# EXERCISE MATERIALS
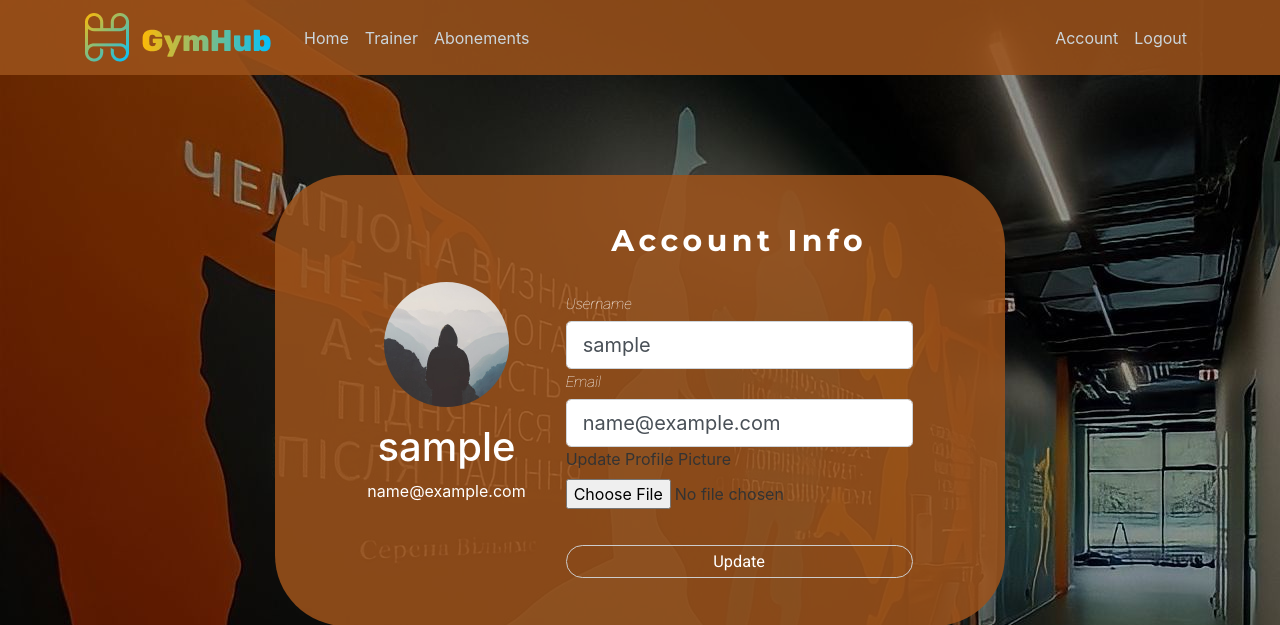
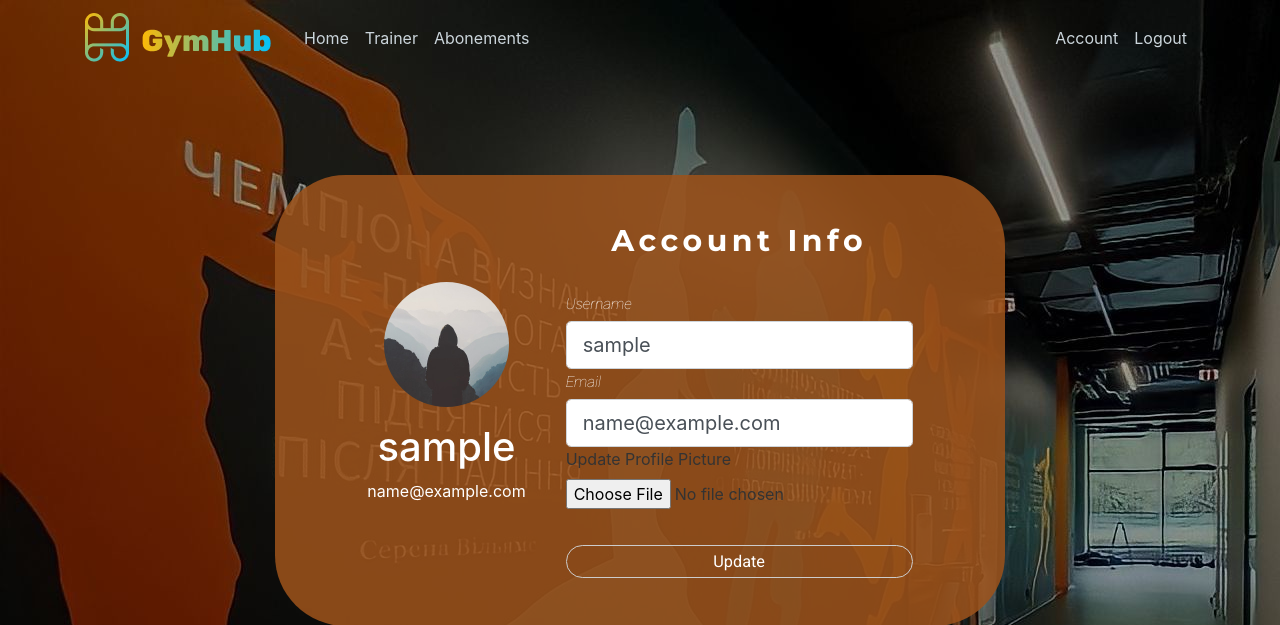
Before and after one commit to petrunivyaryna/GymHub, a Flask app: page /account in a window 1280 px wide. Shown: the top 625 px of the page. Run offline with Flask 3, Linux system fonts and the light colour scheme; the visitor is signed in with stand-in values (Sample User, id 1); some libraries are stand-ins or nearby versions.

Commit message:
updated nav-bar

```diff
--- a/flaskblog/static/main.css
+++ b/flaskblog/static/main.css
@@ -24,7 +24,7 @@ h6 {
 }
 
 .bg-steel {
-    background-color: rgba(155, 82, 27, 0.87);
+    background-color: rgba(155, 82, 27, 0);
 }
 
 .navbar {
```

# WHAT TO WORK ON
Pictures stay out, but everything else in the records must be output exactly.

# SOLUTION TO THIS PROBLEM
Before and after one commit to petrunivyaryna/GymHub, a Flask app: page /account in a window 1280 px wide. Shown: the top 625 px of the page. Run offline with Flask 3, Linux system fonts and the light colour scheme; the visitor is signed in with stand-in values (Sample User, id 1); some libraries are stand-ins or nearby versions.

Commit message:
updated nav-bar

```diff
--- a/flaskblog/static/main.css
+++ b/flaskblog/static/main.css
@@ -24,7 +24,7 @@ h6 {
 }
 
 .bg-steel {
-    background-color: rgba(155, 82, 27, 0.87);
+    background-color: rgba(155, 82, 27, 0);
 }
 
 .navbar {
```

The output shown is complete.